Matsuo Basho (1644 – November 28, 1694), born Matsuo Kinsaku), was the most famous poet of the Edo period in Japan. During his lifetime, Bashō was recognized for his works in the collaborative haikai no renga form; today, after centuries of commentary, he is recognized as the greatest master of haiku (at the time called hokku). His poetry is internationally renowned, and in Japan many of his poems are reproduced on monuments and traditional sites.
Bashō was introduced to poetry at a young age, and after integrating himself into the intellectual scene of Edo (modern Tokyo), he quickly became well known throughout Japan. He made a living as a teacher, but renounced the social, urban life of the literary circles and was inclined to wander throughout the country, heading west, east, and far into the northern wilderness to gain inspiration for his writing.

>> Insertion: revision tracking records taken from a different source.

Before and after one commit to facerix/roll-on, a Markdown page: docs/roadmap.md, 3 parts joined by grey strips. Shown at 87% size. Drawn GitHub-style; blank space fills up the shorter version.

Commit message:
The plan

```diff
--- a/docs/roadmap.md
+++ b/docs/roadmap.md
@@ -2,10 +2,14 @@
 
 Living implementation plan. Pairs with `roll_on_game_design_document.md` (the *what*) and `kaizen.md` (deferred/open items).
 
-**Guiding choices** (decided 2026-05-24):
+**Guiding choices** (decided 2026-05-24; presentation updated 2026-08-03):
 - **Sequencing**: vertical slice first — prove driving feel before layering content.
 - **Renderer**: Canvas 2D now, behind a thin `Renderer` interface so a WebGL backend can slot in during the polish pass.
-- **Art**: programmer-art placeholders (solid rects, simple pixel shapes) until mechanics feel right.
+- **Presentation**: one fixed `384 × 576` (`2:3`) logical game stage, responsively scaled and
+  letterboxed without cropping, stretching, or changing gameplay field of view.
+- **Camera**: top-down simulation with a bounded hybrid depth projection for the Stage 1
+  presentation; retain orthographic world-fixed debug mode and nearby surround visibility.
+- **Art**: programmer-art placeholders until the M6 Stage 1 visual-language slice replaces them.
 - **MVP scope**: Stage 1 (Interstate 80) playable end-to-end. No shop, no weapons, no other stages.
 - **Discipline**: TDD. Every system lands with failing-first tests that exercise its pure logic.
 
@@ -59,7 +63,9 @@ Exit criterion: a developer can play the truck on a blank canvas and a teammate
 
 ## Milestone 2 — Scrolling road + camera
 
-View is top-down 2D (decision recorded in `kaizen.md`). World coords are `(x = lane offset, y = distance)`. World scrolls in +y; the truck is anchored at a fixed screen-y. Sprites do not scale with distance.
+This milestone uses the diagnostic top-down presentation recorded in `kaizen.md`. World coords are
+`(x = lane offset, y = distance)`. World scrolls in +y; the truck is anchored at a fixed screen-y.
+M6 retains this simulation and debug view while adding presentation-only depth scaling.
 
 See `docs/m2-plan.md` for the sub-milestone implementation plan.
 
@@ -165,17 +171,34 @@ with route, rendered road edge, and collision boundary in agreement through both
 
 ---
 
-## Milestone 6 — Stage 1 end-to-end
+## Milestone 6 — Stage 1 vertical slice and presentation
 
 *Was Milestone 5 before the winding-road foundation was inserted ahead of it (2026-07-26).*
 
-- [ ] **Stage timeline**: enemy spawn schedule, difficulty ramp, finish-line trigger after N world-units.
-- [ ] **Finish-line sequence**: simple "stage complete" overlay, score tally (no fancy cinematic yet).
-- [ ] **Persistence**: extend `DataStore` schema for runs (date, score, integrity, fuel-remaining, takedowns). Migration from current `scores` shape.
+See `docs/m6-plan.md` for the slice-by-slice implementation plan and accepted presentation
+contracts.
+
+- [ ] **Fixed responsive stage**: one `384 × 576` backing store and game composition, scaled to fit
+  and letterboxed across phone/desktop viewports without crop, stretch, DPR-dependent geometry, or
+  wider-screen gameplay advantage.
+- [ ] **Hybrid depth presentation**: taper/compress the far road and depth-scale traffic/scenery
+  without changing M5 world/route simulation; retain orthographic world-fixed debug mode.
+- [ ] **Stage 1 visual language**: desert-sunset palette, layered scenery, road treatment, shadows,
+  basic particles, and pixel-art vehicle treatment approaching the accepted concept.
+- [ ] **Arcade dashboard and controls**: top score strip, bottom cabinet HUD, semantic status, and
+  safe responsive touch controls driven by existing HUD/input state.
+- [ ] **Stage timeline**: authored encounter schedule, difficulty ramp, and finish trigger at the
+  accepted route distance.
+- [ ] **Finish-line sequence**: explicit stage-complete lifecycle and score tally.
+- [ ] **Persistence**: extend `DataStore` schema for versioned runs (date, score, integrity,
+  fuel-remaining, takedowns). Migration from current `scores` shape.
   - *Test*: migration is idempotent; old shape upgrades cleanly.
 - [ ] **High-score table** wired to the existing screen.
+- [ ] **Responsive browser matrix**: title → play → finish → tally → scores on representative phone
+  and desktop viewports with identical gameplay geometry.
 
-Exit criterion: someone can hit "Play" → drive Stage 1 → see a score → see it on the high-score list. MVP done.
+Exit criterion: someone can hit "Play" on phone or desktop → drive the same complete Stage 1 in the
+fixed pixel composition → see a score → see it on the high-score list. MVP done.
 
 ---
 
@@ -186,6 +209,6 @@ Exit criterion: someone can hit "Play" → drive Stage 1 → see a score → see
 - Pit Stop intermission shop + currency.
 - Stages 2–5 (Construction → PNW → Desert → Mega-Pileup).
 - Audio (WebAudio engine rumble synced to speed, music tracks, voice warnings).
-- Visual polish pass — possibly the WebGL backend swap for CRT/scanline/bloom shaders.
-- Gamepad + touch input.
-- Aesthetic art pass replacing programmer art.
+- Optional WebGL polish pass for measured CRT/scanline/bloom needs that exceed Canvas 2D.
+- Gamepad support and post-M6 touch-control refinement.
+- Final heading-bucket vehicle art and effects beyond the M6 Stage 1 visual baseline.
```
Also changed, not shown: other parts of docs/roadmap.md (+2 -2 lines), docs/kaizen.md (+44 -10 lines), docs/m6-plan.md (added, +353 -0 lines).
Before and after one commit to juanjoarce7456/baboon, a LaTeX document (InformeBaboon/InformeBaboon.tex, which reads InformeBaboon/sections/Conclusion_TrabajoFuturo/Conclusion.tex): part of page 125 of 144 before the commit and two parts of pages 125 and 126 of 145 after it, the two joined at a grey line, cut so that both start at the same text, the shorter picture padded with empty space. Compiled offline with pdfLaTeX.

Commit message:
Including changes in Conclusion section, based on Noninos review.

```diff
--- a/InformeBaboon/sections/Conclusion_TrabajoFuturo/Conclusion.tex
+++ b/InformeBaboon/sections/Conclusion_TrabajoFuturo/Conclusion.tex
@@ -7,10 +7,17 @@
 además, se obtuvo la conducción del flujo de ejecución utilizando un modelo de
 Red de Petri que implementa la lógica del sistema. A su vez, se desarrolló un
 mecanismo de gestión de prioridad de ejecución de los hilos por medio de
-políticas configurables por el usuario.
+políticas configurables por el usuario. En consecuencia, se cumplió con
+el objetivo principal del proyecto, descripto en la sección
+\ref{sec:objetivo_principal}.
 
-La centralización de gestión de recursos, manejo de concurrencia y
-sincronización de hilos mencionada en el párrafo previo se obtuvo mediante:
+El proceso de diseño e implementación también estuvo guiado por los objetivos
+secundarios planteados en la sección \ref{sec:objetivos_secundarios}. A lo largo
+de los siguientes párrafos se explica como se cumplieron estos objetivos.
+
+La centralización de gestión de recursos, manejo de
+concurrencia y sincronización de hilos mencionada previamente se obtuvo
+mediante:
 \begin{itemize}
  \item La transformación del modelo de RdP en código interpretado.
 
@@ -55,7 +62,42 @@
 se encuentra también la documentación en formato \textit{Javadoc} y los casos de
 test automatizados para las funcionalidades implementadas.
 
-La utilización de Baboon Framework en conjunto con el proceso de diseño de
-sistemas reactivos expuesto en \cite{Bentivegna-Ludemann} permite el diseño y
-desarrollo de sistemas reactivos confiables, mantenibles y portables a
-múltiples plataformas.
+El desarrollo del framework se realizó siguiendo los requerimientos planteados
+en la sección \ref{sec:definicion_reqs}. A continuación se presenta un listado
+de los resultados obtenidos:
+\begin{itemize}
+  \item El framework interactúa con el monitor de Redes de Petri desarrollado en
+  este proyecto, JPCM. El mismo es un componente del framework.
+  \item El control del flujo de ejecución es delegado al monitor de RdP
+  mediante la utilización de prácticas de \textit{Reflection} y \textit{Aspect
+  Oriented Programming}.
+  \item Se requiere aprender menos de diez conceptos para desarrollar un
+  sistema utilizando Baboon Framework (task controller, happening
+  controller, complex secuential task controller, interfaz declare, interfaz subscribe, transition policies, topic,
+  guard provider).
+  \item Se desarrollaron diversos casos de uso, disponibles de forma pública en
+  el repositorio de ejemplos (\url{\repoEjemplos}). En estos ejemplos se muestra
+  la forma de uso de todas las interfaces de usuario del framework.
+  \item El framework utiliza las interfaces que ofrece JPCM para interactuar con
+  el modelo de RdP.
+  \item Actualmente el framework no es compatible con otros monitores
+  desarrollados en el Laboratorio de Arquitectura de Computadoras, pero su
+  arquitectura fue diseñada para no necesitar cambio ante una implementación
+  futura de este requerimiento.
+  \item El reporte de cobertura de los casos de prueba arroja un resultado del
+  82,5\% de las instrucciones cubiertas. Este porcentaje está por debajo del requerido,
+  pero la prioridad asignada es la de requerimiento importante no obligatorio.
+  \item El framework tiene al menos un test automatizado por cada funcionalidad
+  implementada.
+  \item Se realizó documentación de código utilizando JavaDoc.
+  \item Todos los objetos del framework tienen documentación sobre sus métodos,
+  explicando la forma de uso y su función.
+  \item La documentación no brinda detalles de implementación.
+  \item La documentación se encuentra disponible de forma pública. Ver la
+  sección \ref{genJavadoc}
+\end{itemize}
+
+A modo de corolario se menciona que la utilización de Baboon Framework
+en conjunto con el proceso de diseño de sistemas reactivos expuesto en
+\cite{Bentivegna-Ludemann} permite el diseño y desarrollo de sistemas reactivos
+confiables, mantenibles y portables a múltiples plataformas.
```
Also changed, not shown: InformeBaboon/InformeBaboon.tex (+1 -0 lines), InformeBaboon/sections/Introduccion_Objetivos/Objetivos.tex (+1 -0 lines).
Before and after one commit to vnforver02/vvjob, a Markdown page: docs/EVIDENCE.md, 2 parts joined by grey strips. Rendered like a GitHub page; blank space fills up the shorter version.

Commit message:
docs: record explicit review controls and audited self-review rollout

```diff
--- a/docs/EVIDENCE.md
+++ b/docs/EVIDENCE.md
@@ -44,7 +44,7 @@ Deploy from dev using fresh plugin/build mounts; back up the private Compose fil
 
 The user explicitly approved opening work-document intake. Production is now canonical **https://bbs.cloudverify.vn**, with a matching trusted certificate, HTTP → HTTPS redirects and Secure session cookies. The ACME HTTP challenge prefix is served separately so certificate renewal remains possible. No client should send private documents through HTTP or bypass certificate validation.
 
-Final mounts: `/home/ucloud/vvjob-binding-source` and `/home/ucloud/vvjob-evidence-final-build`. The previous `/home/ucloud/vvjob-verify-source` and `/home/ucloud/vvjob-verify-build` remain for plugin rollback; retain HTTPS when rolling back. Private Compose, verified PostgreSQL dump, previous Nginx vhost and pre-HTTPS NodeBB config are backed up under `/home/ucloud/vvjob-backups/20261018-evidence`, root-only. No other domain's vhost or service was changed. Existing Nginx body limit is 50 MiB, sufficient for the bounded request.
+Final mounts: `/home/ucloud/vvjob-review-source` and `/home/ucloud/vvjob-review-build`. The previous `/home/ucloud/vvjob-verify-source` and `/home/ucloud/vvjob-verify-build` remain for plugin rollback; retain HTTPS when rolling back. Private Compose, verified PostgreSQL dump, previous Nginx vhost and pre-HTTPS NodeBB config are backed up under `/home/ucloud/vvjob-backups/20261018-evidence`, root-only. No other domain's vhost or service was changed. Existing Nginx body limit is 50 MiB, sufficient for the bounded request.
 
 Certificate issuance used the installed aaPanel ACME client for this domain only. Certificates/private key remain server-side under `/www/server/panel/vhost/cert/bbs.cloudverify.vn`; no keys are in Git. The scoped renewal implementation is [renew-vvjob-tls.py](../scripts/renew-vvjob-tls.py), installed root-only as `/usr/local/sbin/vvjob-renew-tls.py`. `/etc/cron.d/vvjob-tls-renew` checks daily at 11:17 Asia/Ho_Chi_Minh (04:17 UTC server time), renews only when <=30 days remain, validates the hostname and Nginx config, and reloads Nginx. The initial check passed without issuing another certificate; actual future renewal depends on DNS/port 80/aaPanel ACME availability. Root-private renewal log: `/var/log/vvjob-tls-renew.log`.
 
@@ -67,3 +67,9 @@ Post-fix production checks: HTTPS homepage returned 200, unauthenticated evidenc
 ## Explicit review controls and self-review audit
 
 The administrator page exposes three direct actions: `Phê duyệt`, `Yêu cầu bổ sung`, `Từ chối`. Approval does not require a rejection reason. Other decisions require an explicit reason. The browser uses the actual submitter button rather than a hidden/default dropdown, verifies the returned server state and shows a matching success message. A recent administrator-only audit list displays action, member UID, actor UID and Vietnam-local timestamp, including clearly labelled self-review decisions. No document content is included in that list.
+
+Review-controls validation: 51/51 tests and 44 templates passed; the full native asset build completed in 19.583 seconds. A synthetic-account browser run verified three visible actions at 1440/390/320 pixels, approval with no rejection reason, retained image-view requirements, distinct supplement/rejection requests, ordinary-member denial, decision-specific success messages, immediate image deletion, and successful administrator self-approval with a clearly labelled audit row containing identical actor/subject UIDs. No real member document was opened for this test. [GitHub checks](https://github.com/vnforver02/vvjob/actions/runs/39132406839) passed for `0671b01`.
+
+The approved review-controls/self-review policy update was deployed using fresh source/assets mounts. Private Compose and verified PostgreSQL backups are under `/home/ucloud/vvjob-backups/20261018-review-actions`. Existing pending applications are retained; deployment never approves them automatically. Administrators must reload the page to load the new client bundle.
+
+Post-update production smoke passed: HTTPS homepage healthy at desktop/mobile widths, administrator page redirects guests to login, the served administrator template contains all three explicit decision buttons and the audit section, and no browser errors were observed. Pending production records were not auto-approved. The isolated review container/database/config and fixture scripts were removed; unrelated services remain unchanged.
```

His poems were influenced by his firsthand experience of the world around him, often encapsulating the feeling of a scene in a few simple elements.
The Temple bell stops —
but the sound keeps coming
out of flowers.
How marvelous the man is
who can see a lightning flash
and not think, “Life is short!”